Ophthalmologic opinion has been somewhat divided as to whether retinal changes typical of diabetes mellitus are manifestations of the disease itself or are due to alterations of the blood vessels in the retina or to abnormalities of blood pressure caused by the disease. If the latter is true, obviously conditions other than diabetes may cause similar retinal changes. Hence the problem is one of both clinical and theoretic interest.

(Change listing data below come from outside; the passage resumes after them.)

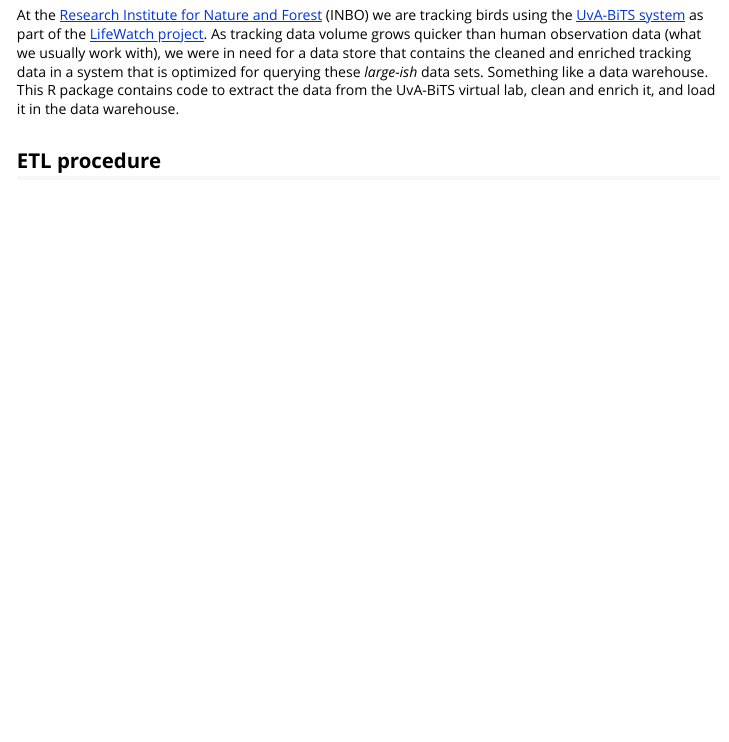
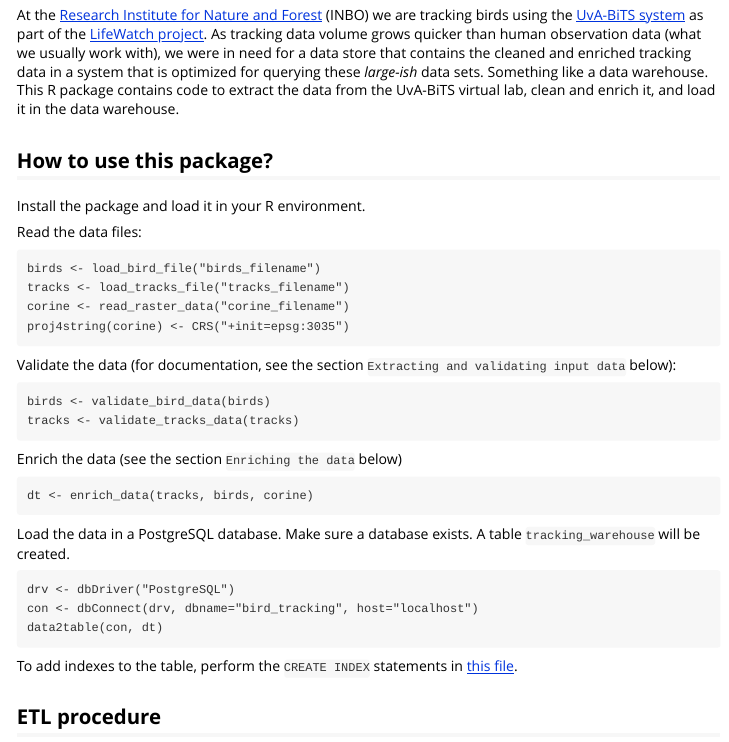
Before and after one commit to inbo/gulltracking, an R Markdown document (vignettes/uva-bits-etl.Rmd): the page in a window 1100 px wide, from 280 px down. Rendered offline with R 4.5, knitr and Pandoc, with nearby package versions.

Commit message:
update vignette

````diff
--- a/vignettes/uva-bits-etl.Rmd
+++ b/vignettes/uva-bits-etl.Rmd
@@ -14,6 +14,42 @@ vignette: >
 ## Intro
 
 At the [Research Institute for Nature and Forest](http://www.inbo.be) (INBO) we are tracking birds using the [UvA-BiTS system](http://www.uva-bits.nl/) as part of the [LifeWatch project](http://www.lifewatch.inbo.be). As tracking data volume grows quicker than human observation data (what we usually work with), we were in need for a data store that contains the cleaned and enriched tracking data in a system that is optimized for querying these *large-ish* data sets. Something like a data warehouse. This R package contains code to extract the data from the UvA-BiTS virtual lab, clean and enrich it, and load it in the data warehouse.
+
+## How to use this package?
+
+Install the package and load it in your R environment.
+
+Read the data files:
+
+```
+birds <- load_bird_file("birds_filename")
+tracks <- load_tracks_file("tracks_filename")
+corine <- read_raster_data("corine_filename")
+proj4string(corine) <- CRS("+init=epsg:3035")
+```
+
+Validate the data (for documentation, see the section `Extracting and validating input data` below):
+
+```
+birds <- validate_bird_data(birds)
+tracks <- validate_tracks_data(tracks)
+```
+
+Enrich the data (see the section `Enriching the data` below)
+
+```
+dt <- enrich_data(tracks, birds, corine)
+```
+
+Load the data in a PostgreSQL database. Make sure a database exists. A table `tracking_warehouse` will be created.
+
+```
+drv <- dbDriver("PostgreSQL")
+con <- dbConnect(drv, dbname="bird_tracking", host="localhost")
+data2table(con, dt)
+```
+
+To add indexes to the table, perform the `CREATE INDEX` statements in [this file](https://github.com/LifeWatchINBO/uva-bits-etl/blob/master/sql/create_wh_table).
 
 ## ETL procedure
 
````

General opinion favors the view that the ophthalmic changes are secondary to vascular changes. A particularly illuminating discussion is found in a symposium on diabetic retinitis in which Downey,1 discussing the subject from the point of view of the ophthalmologist, stated that most textbooks deal with diabetic retinitis in a very dogmatic way. In referring to the recent studies by Wagener and Wilder and by Benedict, he brought up the question whether diabetic retinitis as distinct from arteriosclerotic retinitis actually